Why?

It’s hard to overlook the surprising retirement of assistant coach Jeff Bzdelik, the architect of Houston’s switching scheme, shortly before training camp.

But… he’s back.

Jonathan Feigen of the Houston Chronicle:

What a chance for Bzdelik to bolster his reputation as a defensive mastermind. The Rockets look so lost on that end.

But he won’t have the same tools as last season. Mainly, Houston lost Trevor Ariza and Luc Mbah a Moute in free agency. It’ll be a bigger challenge building a defense around Carmelo Anthony, whom Bzdelik coached with the Nuggets.

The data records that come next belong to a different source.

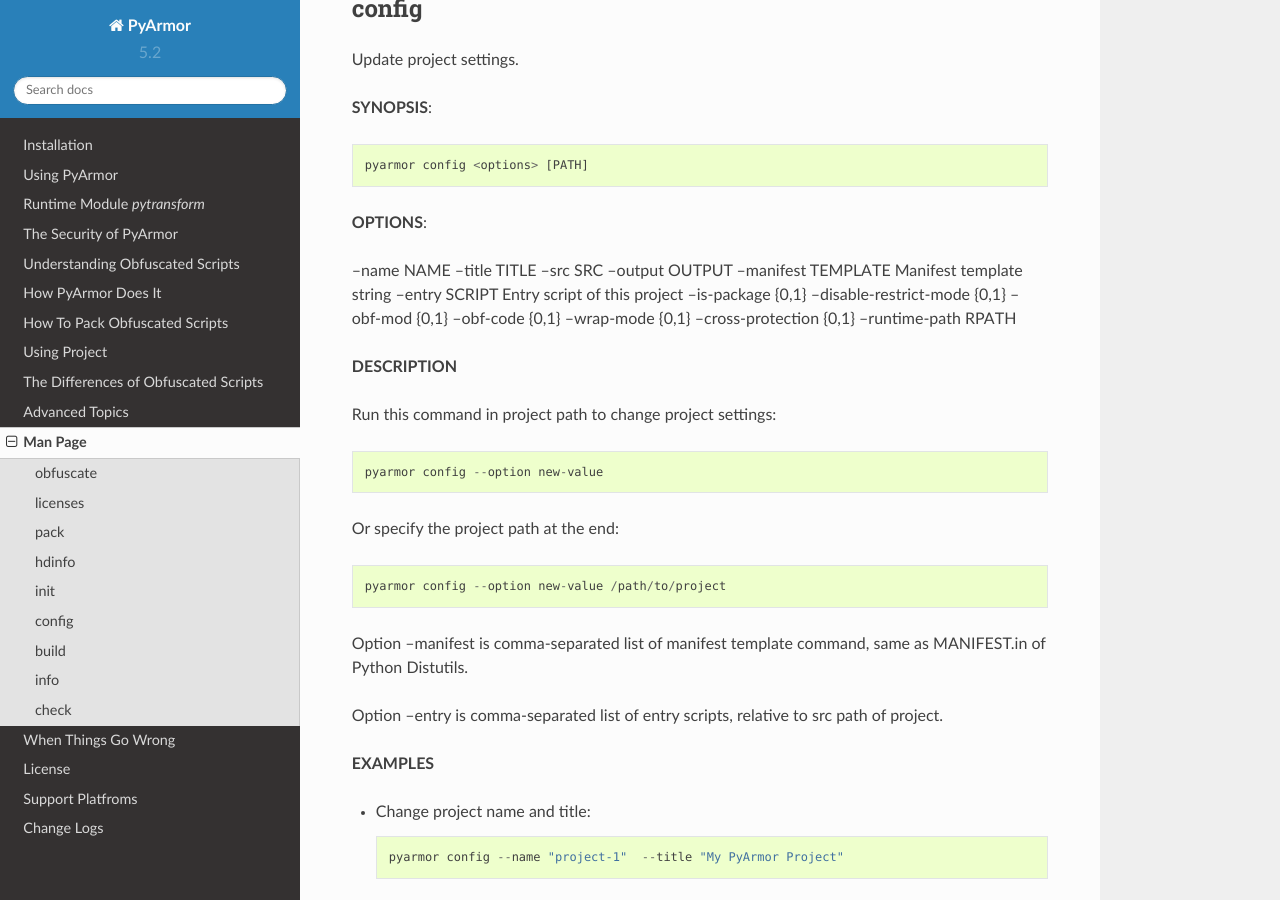
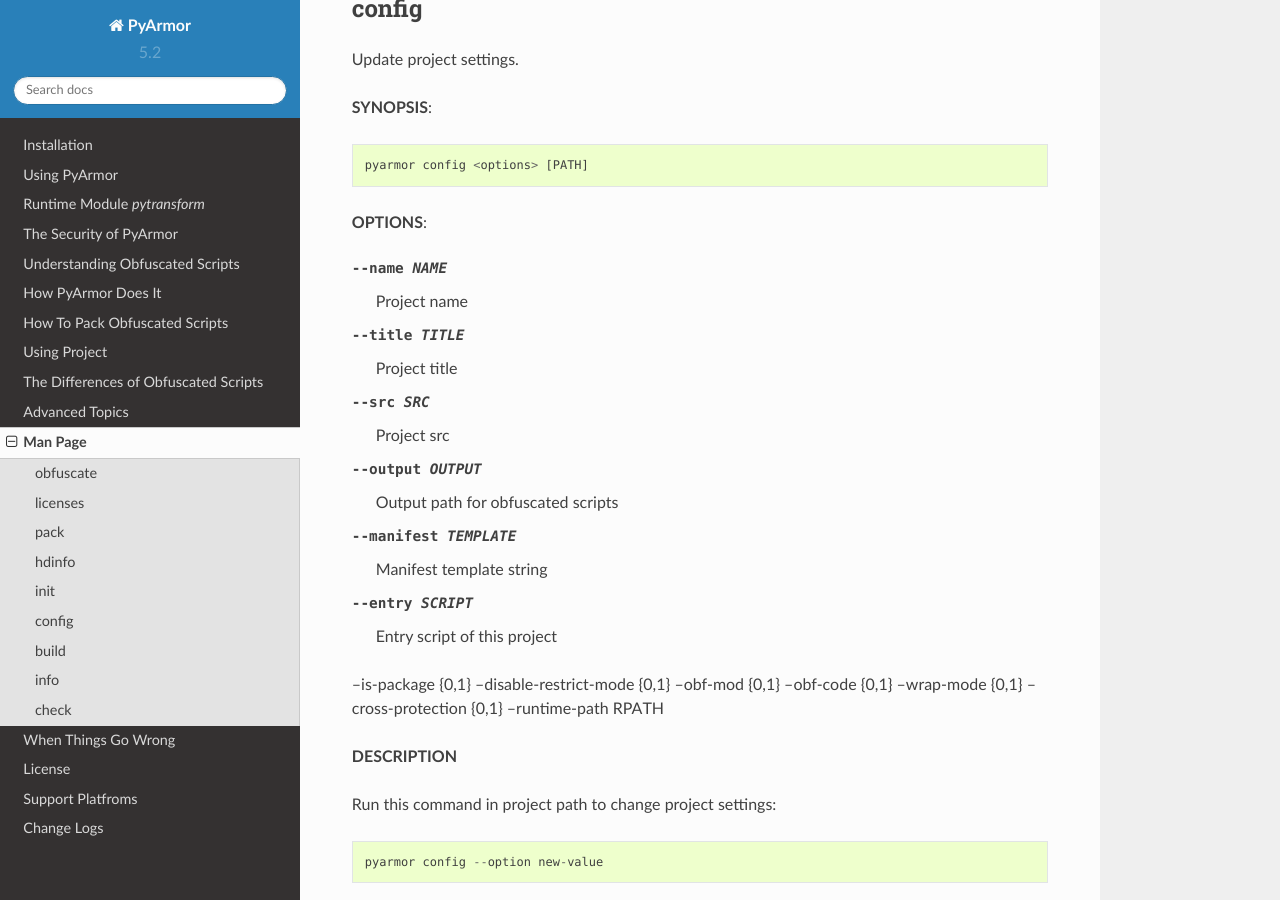
Before and after one commit to dashingsoft/pyarmor, a Sphinx documentation site: the page built from docs/man.rst, in a window 1280 px wide and 900 px high, scrolled down 6702 px. Built offline with Sphinx 7.4.7 and the Read the Docs theme 2.0.0, drawn with Linux system fonts in a browser that asks for light colours; cross-references to code outside the pages are shown as plain code.

Commit message:
Fix doc format

```diff
--- a/docs/man.rst
+++ b/docs/man.rst
@@ -230,9 +230,9 @@
 
 **OPTIONS**:
 
--t, --type {auto,app,pkg}  Project type, default is auto
--s, --src SRC              Base path of python scripts, default is current path
--e, --entry ENTRY          Entry script of this project
+-t, --type {auto,app,pkg}    Project type, default is auto
+-s, --src SRC                Base path of python scripts, default is current path
+-e, --entry ENTRY            Entry script of this project
 
 **DESCRIPTION**
 
@@ -283,10 +283,10 @@
 
 **OPTIONS**:
 
---name NAME
---title TITLE
---src SRC
---output OUTPUT
+--name NAME                     Project name
+--title TITLE                   Project title
+--src SRC                       Project src
+--output OUTPUT                 Output path for obfuscated scripts
 --manifest TEMPLATE             Manifest template string
 --entry SCRIPT                  Entry script of this project
 --is-package {0,1}
```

The Rockets’ 3-5 start might not have directly lured back Bzdelik, but owner Tilman Fertitta surely felt the sting of losing. Fertitta’s words to Bzdelik were influenced by Houston’s results.

I wonder whether Bzdelik parlayed that into a raise.

Watch Devin Booker’s game-winner to give Suns 102-100 win against Grizzlies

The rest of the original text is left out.